Benefits to religious studies in schools, but also risks too

Representatives from religious groups suggest that general religious studies in schools could be beneficial for preventing religious misinformation, at the first public hearing on deliberate online falsehoods on Wednesday (March 14). VIDEO: GOV.SG

Public education is crucial in quashing misunderstandings arising from disinformation, religious groups said during a public hearing on online falsehoods yesterday, setting off a discussion about whether religious studies have a place in schools.

But both the religious leaders and the members of the committee running the hearing agreed that while there are benefits to teaching religion, there is also a risk of it being seen as proselytising.

Dr Roland Chia of the Trinity Theological College, Dr Kweh Soon Han of the Singapore Buddhist Federation and Roman Catholic Archdiocese communications director Andre Ahchak spoke about how religious studies could be a bulwark against false or twisted information about certain faiths online.

Dr Chia said of this misinformation: "There is no basis for comparison, so... (youth will) take it as a true representation of that particular religion."
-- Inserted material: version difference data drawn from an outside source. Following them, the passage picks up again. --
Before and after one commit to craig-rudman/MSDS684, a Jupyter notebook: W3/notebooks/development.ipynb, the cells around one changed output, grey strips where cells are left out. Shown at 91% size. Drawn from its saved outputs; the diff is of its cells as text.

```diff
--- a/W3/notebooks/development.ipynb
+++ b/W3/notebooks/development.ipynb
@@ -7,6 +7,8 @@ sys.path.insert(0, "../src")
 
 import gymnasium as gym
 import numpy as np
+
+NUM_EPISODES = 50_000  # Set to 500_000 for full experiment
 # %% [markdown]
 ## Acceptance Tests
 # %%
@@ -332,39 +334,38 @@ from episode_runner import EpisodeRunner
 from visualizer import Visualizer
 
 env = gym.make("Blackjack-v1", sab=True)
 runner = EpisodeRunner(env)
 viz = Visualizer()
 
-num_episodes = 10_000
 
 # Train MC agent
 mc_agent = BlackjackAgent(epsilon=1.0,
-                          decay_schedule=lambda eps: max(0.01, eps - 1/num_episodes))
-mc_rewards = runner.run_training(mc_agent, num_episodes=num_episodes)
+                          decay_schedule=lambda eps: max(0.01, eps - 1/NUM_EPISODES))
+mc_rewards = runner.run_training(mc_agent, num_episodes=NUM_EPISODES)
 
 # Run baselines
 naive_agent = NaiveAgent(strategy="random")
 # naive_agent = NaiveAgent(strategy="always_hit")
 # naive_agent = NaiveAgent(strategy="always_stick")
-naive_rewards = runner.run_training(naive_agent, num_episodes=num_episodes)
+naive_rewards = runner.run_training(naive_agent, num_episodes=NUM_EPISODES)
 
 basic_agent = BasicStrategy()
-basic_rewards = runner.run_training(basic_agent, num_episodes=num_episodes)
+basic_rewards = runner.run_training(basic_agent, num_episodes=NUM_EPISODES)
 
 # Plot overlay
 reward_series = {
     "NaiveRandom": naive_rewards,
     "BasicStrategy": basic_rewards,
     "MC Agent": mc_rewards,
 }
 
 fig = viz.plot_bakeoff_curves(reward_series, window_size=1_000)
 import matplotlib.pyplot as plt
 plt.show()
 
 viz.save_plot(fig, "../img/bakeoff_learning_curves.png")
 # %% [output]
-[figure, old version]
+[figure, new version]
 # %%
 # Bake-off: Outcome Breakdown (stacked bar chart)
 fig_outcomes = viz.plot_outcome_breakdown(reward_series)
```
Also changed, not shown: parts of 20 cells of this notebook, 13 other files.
But they accepted concerns raised by Select Committee members, Senior Minister of State for Communications and Information Janil Puthucheary and Law and Home Affairs Minister K. Shanmugam, that parents may not be on board with the plan. Mr Shanmugam told Mr Ahchak: "I understand you when you say learning about the different religions made you a better person, because it leads to greater tolerance, greater understanding, but we actually get a lot of pushback now from parents when this idea is broached."

Religious knowledge was made a compulsory subject for Secondary 3 and 4 students in 1984. It was phased out in 1990, as it was seen to have emphasised differences among the religions and encouraged students to proselytise.
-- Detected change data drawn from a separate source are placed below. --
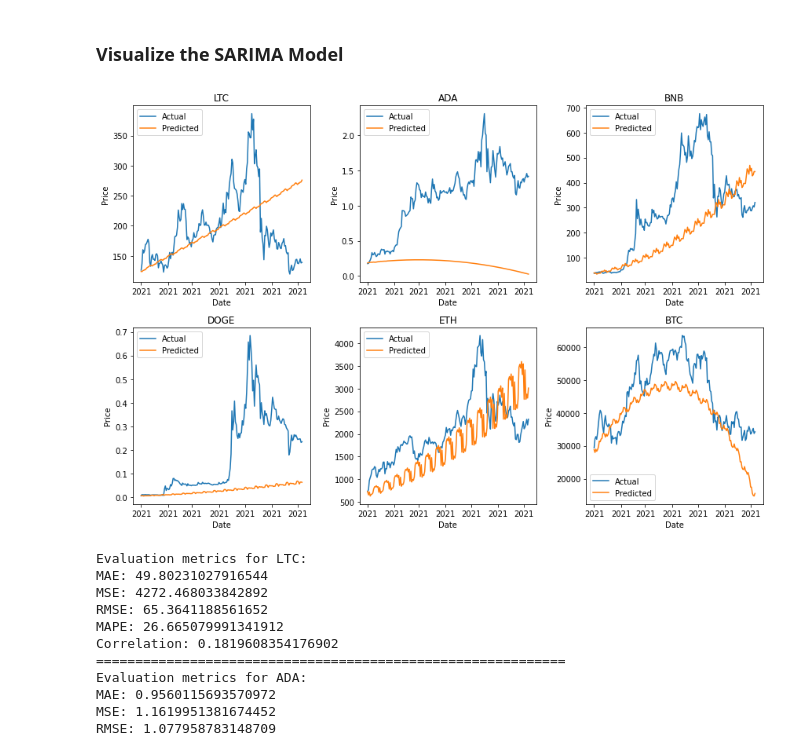
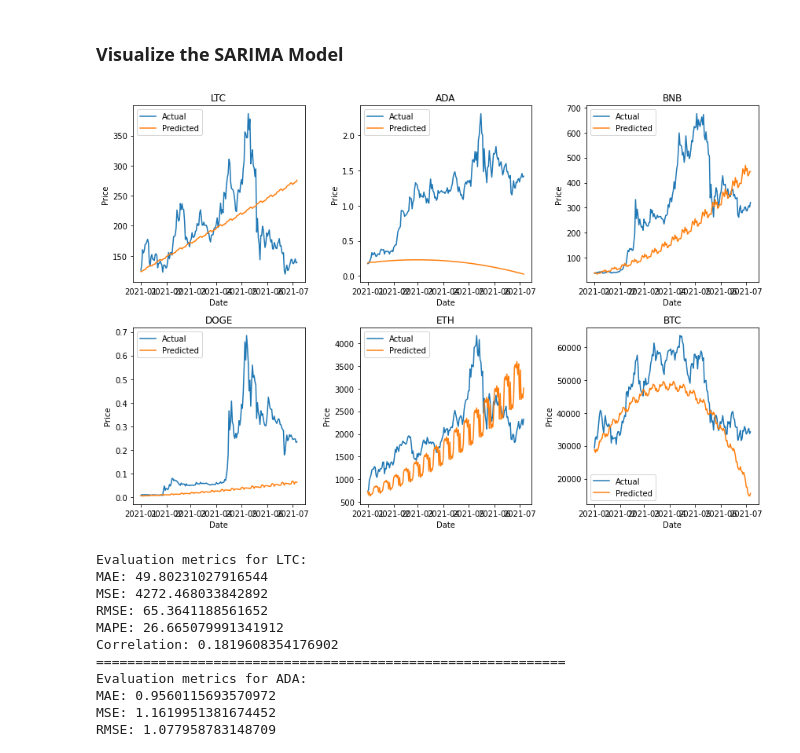
Before and after one commit to shahgem/CIND-820, a Jupyter notebook: Codes/Code-SARIMA.ipynb, the cells around one changed output. Saved outputs shown, nothing was run; the diff lists cells and outputs as text; code cells hidden in the pictures.

```diff
--- a/Codes/Code-SARIMA.ipynb
+++ b/Codes/Code-SARIMA.ipynb
@@ -149,43 +149,40 @@ Warnings:
 import matplotlib.pyplot as plt
 import warnings
 warnings.filterwarnings("ignore")
-import matplotlib.dates as mdates
+
 
 # Loop through the results for each currency and plot the actual and predicted values
 fig, axes = plt.subplots(nrows=2, ncols=3, figsize=(12,8))
 for (currency, results_df), ax in zip(results_list, axes.flatten()):
     # Get the best parameters for the currency
     best_params = results_df.iloc[0]['Parameters']
 
     # Split the currency data into training and testing sets
     currency_data = data[data['Symbol'] == currency]
     currency_data.index.freq = 'D'
     train_data = currency_data[currency_data.index < '2021-01-01']
     test_data = currency_data[currency_data.index >= '2021-01-01']
 
     # Fit a SARIMA model with the best parameters to the training data
     model = sm.tsa.SARIMAX(train_data['Close'], order=(best_params[0], best_params[1], best_params[2]), seasonal_order=(best_params[3], best_params[4], best_params[5], m), trend='c')
     results = model.fit()
 
     # Make predictions on the testing data
     predictions = results.predict(start=test_data.index[0], end=test_data.index[-1])
 
     # Plot the actual and predicted values
     ax.plot(test_data.index, test_data['Close'], label='Actual')
     ax.plot(test_data.index, predictions, label='Predicted')
     ax.set_title(currency)
     ax.set_xlabel('Date')
     ax.set_ylabel('Price')
     ax.legend()
 
-    # Set the date label format to "year"
-    ax.xaxis.set_major_formatter(mdates.DateFormatter('%Y'))
-
 
 plt.tight_layout()
 plt.show()
 # %% [output]
-[figure, old version]
+[figure, new version]
 # %%
 # Loop through all currencies and fit a SARIMA model using the best parameters obtained earlier
 models = {}
```
Also changed, not shown: parts of 2 cells of this notebook.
Dr Puthucheary also noted that, among other things, some parents are concerned about exposing their children to faiths other than their own.

Reverend Dr Ngoei Foong Nghian of the National Council of Churches of Singapore acknowledged that there would be many potholes to watch out for, but added that inviting religious groups to talk to students can help to foster greater understanding and respect.
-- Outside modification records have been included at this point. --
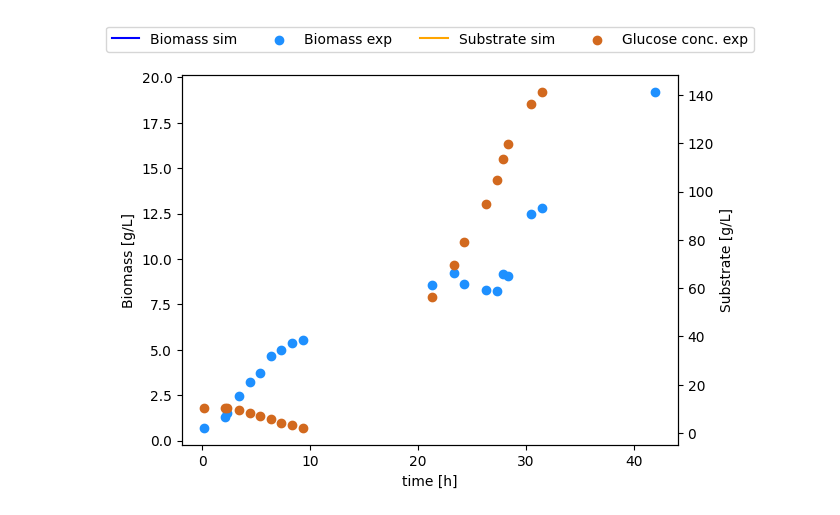
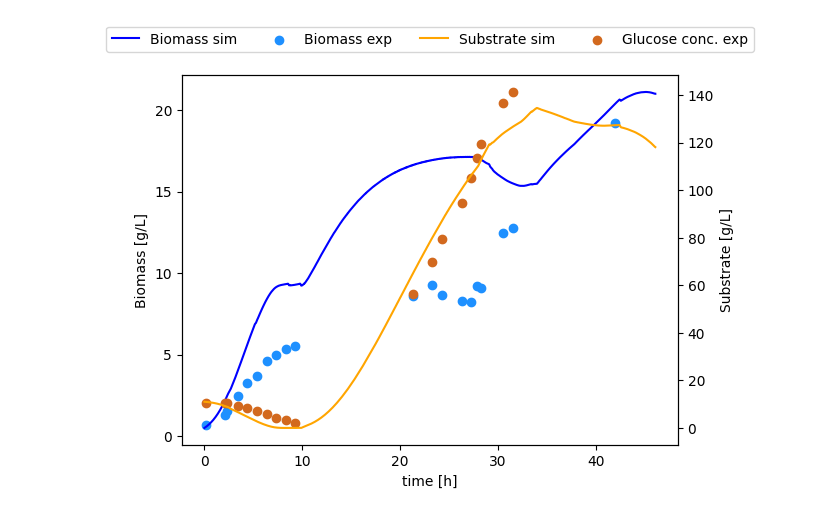
Before and after one commit to boripf/hybrid-model-corynebacterium, a Jupyter notebook: E_data_generation.ipynb, the cells around one changed output. Saved outputs shown, nothing was run; the diff lists cells and outputs as text; code cells hidden in the pictures.

```diff
--- a/E_data_generation.ipynb
+++ b/E_data_generation.ipynb
@@ -55,8 +55,9 @@ for i in range(df_p.shape[0]):
 df_batches.to_csv('data/generated data/df_gen.csv')
 # %%
 df_gen = pd.read_csv('data/generated data/df_gen.csv')
+df_gen['batch_id'] = df_gen['batch_id'].astype(str).str.zfill(3)
 # %%
-df_one = df[df['batch_id'] == '187']
+df_one = df_gen[df_gen['batch_id'] == '007']
 show_plot(df_one)
 # %% [output]
-[figure, old version]
+[figure, new version]
```
Also changed, not shown: parts of 3 cells of this notebook, 7 other files.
Public hearings to fight online falsehoods: Read the submissions here.

A version of this article appeared in the print edition of The Straits Times on March 15, 2018, with the headline 'Benefits to religious studies in schools, but also risks too'. Subscribe